Difference listings
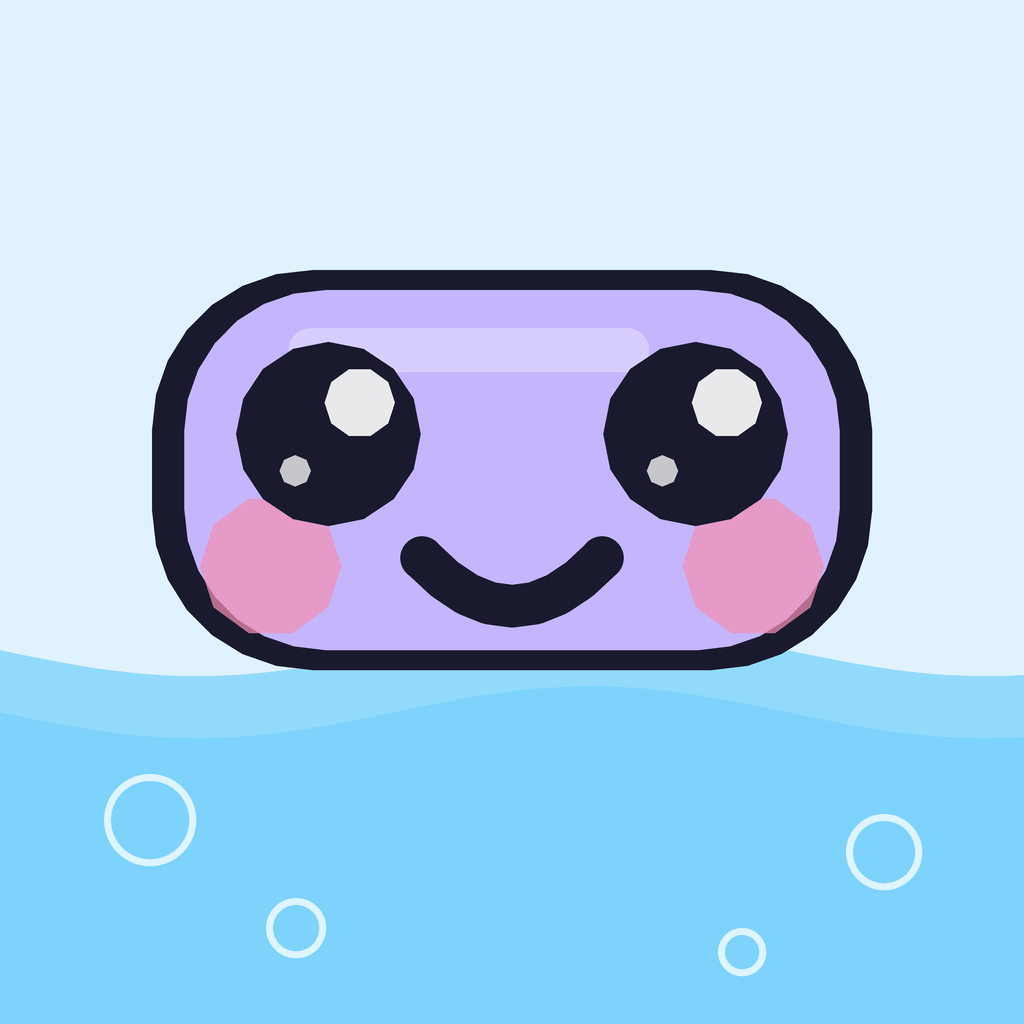
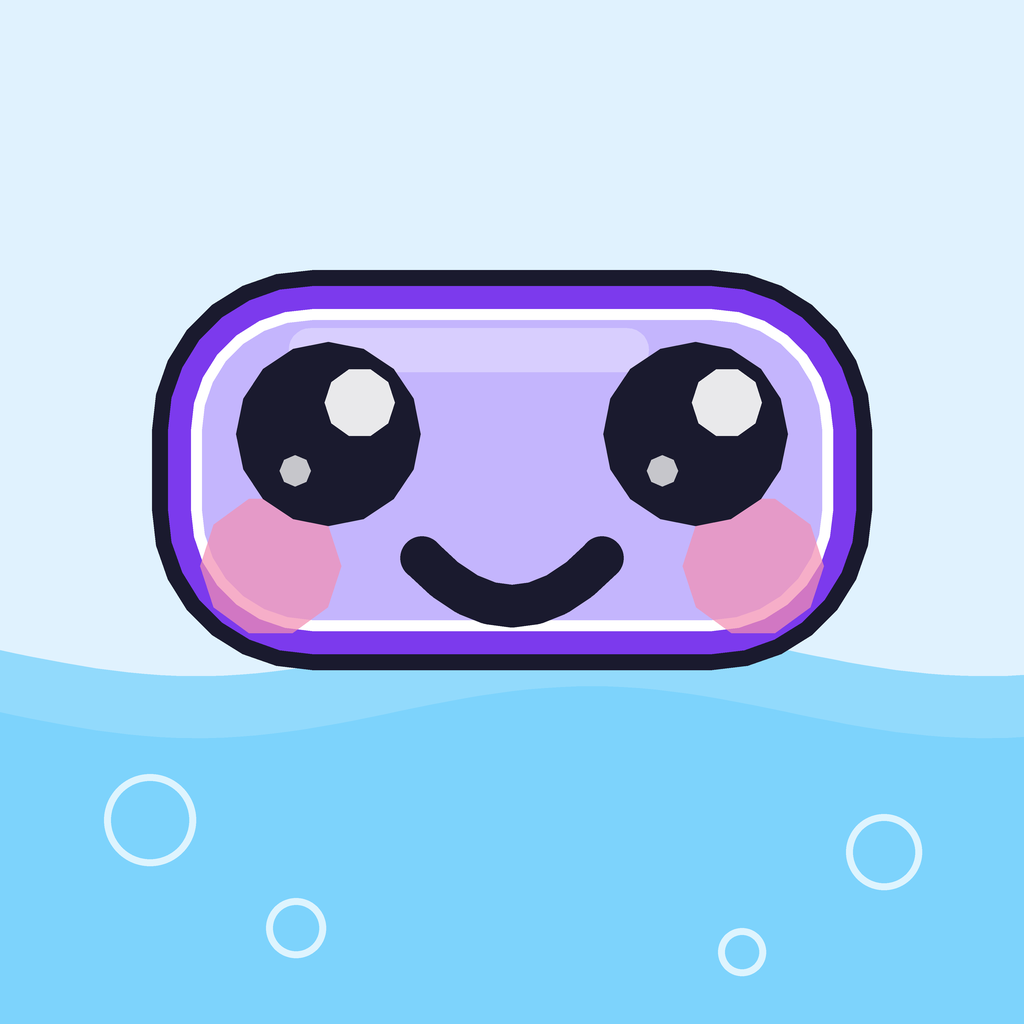
Give the soap character a violet+white sticker rim
Adds a double layer between the existing dark outline and the color
fill: a violet band (the same #7c3aed already used everywhere else in
the UI), then a thicker white band inset inside it. Violet goes first
because the lane itself is near-white (Spawner.gd's lane fill is
Color(1,1,1,0.92)) — a plain white rim alone would wash out against
it regardless of which mood color the fill is in.

SoapArt.body_violet()/body_white() are the new single source of
truth, and SoapArt.paint() draws them for every screen that already
routes through it (Win/Fail/GameComplete screens, the tutorial, the
logo, the in-game soap). MiniSoapIcon's two textured-skin branches
draw outline+fill by hand rather than through paint(), so those got
the same two layers added directly to stay in sync with the rest.

Also updates tools/generate_app_icon.py, the Python port used to
render SoapEscape_AppIcon_1024.png, with the same formulas, and
regenerates that PNG so it doesn't go stale next to this change.

Claude-Session: https://claude.ai/code/session_01VzHKSvNJpMF83EfecExY4v

Changed region(s): [[0.1562, 0.2812, 0.8438, 0.6562]]

diff --git a/tools/generate_app_icon.py b/tools/generate_app_icon.py
@@ -29,6 +29,14 @@ SKY = (224, 242, 254)       # #e0f2fe
 WATER = (125, 211, 252)     # #7dd3fc
 OUTLINE = (26, 26, 46)      # #1a1a2e
 FILL_CALM = (196, 181, 253) # #c4b5fd
+VIOLET_BAND = (124, 58, 237)  # #7c3aed - sticker rim, mirrors SoapArt.VIOLET_BAND_COLOR
+WHITE_BAND = (255, 255, 255) # sticker rim, mirrors SoapArt.WHITE_BAND_COLOR
+
+# Same absolute-band-width formulas as SoapArt.body_violet()/body_white()/
+# body_fill() - a reference hw of 18 is BASE_WIDTH at scale 1.0.
+_VIOLET_BAND_W = 0.80 / 18.0
+_WHITE_BAND_W = 1.15 / 18.0
+_FILL_GAP = 0.55 / 18.0
 SHEEN = (255, 255, 255, 87)   # white 0.34
 SHINE = (255, 255, 255, 230)  # white 0.90
 SPARK = (255, 255, 255, 191)  # white 0.75
@@ -116,9 +124,21 @@ def paint_soap(img, cx, cy, scale):
     hw, hh = w * 0.5, h * 0.5
     body_r = min(hw, hh) * 0.80
 
-    # Body: dark outline polygon, inset lavender fill, specular streak
+    # Body: dark outline, violet+white sticker rim, inset lavender fill,
+    # specular streak. Violet first - the lane itself is near-white, so a
+    # plain white rim alone washed out against it.
+    vw = hw * _VIOLET_BAND_W
+    ww = hw * _WHITE_BAND_W
+    gap = hw * _FILL_GAP
     blend_polygon(img, scaled(offset(rounded_rect(hw, hh, body_r), cx, cy)), OUTLINE + (255,))
-    blend_polygon(img, scaled(offset(rounded_rect(hw * 0.91, hh * 0.90, body_r * 0.88), cx, cy)),
+    r_violet = max(hw * (0.35 / 18.0), body_r - vw)
+    blend_polygon(img, scaled(offset(rounded_rect(hw - vw, hh - vw, r_violet), cx, cy)),
+                  VIOLET_BAND + (255,))
+    r_white = max(hw * (0.30 / 18.0), body_r - vw - ww)
+    blend_polygon(img, scaled(offset(rounded_rect(hw - vw - ww, hh - vw - ww, r_white), cx, cy)),
+                  WHITE_BAND + (255,))
+    r_fill = max(hw * (0.25 / 18.0), body_r - vw - ww - gap)
+    blend_polygon(img, scaled(offset(rounded_rect(hw - vw - ww - gap, hh - vw - ww - gap, r_fill), cx, cy)),
                   FILL_CALM + (255,))
     streak = rounded_rect(hw * 0.50, max(0.6, hh * 0.11), max(0.6, hh * 0.11))
     blend_polygon(img, scaled(offset(streak, cx - hw * 0.12, cy - hh * 0.60)), SHEEN)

TASK GOAL: Provide the lines again, unchanged, from where the data above begins through the line containing "it regardless of", both ends included, omitting pictures and adding nothing.

COMPLETED EXERCISE:
Give the soap character a violet+white sticker rim
Adds a double layer between the existing dark outline and the color
fill: a violet band (the same #7c3aed already used everywhere else in
the UI), then a thicker white band inset inside it. Violet goes first
because the lane itself is near-white (Spawner.gd's lane fill is
Color(1,1,1,0.92)) — a plain white rim alone would wash out against
it regardless of which mood color the fill is in.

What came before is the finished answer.